"She stayed away because she was embarrassed, probably," Swords told Reuters.
Robles totalled 284kg, to head off Hubbard (275kg) and Egyptian bronze medallist Shaimaa Khalaf (268kg).
Swords said Hubbard's presence wasn't welcomed by some in Anaheim.
"There was no controversy between the lifters about her presence here, but there was between some of the coaching staffs," Swords said.
"When Sarah beat Hubbard in the snatch we were congratulated by multiple coaching staffs. Nobody wanted her to win."
Mohamed Hosnytaha, coach of third-placed Khalaf, said Hubbard's background meant the competition wasn't a level playing field.
"We didn't agree with it, with somebody who was a man for so long, who has different hormones, different feelings," he said.
Australia's weightlifting chief recently said New Zealand's selection of Hubbard will create an uneven playing field at next year's Commonwealth Games.
Rival athletes complained that she had an unfair advantage after winning gold at the Australian Open this year, lifting 123 kilos in the snatch and 145 kilos in the clean and jerk.
Australian Weightlifting Federation chief executive Michael Keelan last month claimed Hubbard would have both a physiological and mental edge over her rivals.
"We're in a power sport which is normally related to masculine tendencies ... where you've got that aggression, you've got the right hormones, then you can lift bigger weights," he told AAP.
"If you've been a male and you've lifted certain weights and then you suddenly transition to a female, then psychologically you know you've lifted those weights before.
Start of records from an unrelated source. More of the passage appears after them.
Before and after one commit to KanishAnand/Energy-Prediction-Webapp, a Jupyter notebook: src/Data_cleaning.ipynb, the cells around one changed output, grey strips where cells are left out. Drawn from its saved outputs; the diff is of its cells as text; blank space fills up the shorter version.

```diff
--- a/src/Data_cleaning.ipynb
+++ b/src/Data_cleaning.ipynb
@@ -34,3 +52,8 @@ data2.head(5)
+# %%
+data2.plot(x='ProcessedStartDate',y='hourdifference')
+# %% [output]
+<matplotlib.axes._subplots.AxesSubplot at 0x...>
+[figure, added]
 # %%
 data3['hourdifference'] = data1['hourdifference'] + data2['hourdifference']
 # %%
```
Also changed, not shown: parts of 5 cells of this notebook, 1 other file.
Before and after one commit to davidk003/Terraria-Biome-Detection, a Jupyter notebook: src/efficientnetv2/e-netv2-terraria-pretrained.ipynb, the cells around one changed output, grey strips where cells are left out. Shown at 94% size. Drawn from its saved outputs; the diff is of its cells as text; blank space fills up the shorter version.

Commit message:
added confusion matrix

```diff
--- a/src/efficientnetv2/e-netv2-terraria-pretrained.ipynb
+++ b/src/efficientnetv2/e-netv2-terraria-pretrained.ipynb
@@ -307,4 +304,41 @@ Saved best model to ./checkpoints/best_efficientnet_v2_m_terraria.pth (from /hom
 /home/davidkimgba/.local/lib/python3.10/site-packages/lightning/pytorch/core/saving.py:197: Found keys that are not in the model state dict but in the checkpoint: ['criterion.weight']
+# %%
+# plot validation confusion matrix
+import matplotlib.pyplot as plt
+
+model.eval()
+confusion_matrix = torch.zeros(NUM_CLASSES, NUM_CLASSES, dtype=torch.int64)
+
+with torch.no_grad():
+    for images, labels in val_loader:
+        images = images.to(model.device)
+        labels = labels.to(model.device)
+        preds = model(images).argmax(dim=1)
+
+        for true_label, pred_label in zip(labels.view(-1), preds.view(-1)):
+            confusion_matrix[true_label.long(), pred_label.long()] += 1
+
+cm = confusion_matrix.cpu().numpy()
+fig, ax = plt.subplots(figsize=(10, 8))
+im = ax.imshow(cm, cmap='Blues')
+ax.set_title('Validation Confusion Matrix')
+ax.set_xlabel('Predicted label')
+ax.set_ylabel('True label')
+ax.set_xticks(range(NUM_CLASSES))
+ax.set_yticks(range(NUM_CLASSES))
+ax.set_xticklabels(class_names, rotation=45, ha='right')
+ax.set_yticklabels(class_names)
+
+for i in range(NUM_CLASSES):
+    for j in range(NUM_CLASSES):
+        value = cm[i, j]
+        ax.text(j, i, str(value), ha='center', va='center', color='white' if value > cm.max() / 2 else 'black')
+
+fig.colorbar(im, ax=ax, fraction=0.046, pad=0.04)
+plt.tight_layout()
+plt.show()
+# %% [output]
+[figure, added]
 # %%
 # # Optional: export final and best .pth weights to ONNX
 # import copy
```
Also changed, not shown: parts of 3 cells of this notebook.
"I personally don't think it's a level playing field. That's my personal view and I think it's shared by a lot of people in the sporting world."